I admit I'm being deliberately obtuse, here. I realize that the people who say this probably just mean they are determined to maintain a life outside of MS. They will not let the disease define who they are. That's all good. I try to do it myself. But every time I see this, what I hear is "If I fight hard enough, I can beat MS. I can keep it from changing my life."

Maybe you can. I hope you do. But I couldn't. MS has totally kicked my sorry butt. Maybe I should have fought harder. Maybe I wasn't positive enough.

I'm pretty sure MS has not made me a better person. When I finally had to retire from work, one of my coworkers told me, "You've been an inspiration to all of us as we see your courage and grace." It was such a nice thing to say, I only wish it were true. Have you ever noticed that obituaries always talk about fighting a brave battle against disease? I'm afraid mine will have to say I was a pitiful spectacle, a total cringing whining craven coward. I'm not being brave. If there were another option, I would take it. I'm just not aware of any.

I've even had people tell me "You're a survivor." I guess I am. We all are, aren't we? Until we aren't. Then we're dead. To borrow a headline from The Onion, "Despite Best Efforts of US Medical Profession, Death Rate Remains Obstinately High at 100%." Does being a survivor, when the only alternative is being dead, make me a better person? I'm not seeing it.

Maybe it's just my bad attitude.

-- Mme. Crabbypants


  1. Hi Zoomdoggies,
    Please come by my blog and pick up your award.

  2. LOL, excuse me for laughing but I am a naturally happy person. Ka Zing! My neurologist told me once that I was going to be OK because I have such a good positive attitude. All I could think was,are you crazy? You don't know me at all. What I think people see in me is my "whatever" attitude and my sense of humor. I do find MS to be hysterical, seriously, some of the crap it does? Hot is cold, cold is hot, blah blah---it is a cosmic joke. Here is the REALLY crazy part, for the first years I BELIEVED that Dr., yeah, man, it was my "positive attitude!" Now, after 20 years, clearly my attitude had NOTHING TO DO WITH IT. My MS has taken the natural, most common course,PERIOD. Same with cancer, all a positive attitude does is make OTHER PEOPLE feel better about your condition. Ya sure, moping around and self-pity is a downer and I'm sure your body won't dig that, but I hear ya. The better than thou positive/got me God MSers make me sick. Better person? I was a fine person BEFORE MS, thank you very much. I was aware, I was solid, loving, thoughtful and good(damn it!) LOL
    I get the "you're a survivor" too, like you said---WHAT'S THE ALTERNATIVE?? Geez

  3. Oh Zoom,

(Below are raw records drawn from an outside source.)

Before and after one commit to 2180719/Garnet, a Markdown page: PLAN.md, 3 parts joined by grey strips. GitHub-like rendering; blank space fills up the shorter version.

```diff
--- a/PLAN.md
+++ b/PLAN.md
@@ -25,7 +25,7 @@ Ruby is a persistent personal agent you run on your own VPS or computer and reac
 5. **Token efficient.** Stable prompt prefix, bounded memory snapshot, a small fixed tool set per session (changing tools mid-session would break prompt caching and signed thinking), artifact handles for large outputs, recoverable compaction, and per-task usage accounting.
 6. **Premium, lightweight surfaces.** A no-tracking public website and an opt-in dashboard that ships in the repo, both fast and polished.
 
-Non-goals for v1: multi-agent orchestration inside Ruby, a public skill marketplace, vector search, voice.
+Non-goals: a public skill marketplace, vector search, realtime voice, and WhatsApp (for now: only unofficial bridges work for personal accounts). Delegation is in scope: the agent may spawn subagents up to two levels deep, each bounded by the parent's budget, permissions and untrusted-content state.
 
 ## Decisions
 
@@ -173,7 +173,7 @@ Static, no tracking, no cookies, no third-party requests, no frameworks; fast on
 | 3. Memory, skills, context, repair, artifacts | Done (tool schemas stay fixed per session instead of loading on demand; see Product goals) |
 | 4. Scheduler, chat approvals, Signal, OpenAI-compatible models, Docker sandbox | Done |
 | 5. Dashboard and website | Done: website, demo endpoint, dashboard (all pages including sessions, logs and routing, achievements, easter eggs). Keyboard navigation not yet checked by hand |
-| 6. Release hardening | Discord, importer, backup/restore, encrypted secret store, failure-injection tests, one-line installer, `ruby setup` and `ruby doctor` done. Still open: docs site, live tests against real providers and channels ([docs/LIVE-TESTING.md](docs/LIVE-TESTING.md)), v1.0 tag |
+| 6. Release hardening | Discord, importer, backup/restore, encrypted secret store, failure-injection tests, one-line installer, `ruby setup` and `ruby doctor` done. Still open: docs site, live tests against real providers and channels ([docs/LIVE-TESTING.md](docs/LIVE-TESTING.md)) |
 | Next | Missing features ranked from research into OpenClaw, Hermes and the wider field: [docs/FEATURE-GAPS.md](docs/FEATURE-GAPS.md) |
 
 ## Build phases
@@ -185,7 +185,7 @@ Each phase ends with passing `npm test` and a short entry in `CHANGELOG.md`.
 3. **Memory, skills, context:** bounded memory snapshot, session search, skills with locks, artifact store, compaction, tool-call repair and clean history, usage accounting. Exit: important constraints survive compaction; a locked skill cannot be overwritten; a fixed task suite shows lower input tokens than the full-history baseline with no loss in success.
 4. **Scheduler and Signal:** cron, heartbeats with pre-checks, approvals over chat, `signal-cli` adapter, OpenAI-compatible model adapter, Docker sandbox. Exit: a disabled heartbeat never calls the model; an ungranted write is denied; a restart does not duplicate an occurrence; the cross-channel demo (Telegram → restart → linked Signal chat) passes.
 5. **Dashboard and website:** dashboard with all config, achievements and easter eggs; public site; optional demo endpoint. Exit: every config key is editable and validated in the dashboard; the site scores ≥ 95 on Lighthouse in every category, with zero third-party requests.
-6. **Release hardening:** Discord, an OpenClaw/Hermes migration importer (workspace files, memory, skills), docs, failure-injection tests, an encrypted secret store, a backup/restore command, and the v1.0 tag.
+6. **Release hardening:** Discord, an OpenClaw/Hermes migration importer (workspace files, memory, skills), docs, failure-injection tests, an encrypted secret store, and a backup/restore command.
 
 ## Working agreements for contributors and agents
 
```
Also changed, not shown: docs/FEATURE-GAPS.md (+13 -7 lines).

    So, inspirational sayings only make you itch? Depending on my mood and the context, they make me want to spit nails.

    I can appreciate the upside of working on our attitude. Really, I can. And, I do find many things to be grateful for in spite of being sick. But being grateful for chronic illness, nope.

    I think the relentless need of our society to elevate the status of people with illness is out of hand. It reeks of a discomfort with acknowledging the reality of an unpretty situation. And of course, stories of martyrs are better for fundraising.

    I saw a sign in the grocery store, "All breast cancer survivors are heroes". So just what the heck does that mean? What about those who died? And, those who survived got hero status for early detection, good genes, or what?

    When we say crap like hero, brave, etc., it puts a burden of expectation on those who are sick to be even more positive and perkier than average healthy folks. Now what's up with that?!

    All right Madame Crabbypants - quit pushing my buttons ;)

  4. Only "MS Sucks" is acceptable to Patti. You tell her anything else and you will likely get a tongue lashing in not so lady like language.

    Caregivingly Yours, Patrick

  5. I often tell my wife the only positive thing I've gained from having MS is the many ways I've figured out how to work "bite me" into the conversation.

  6. So well said. It needed to be said. thanks for doing so.

  7. Amen sister! Have been wanting to go "medical"on all who profit from my misfortune in having ms(inept MS specialists, big pharma, the insurance industry and the health no care system.). And please it is not my angrey 'stage' of grief. This sucks- it has ruined what is left of my life.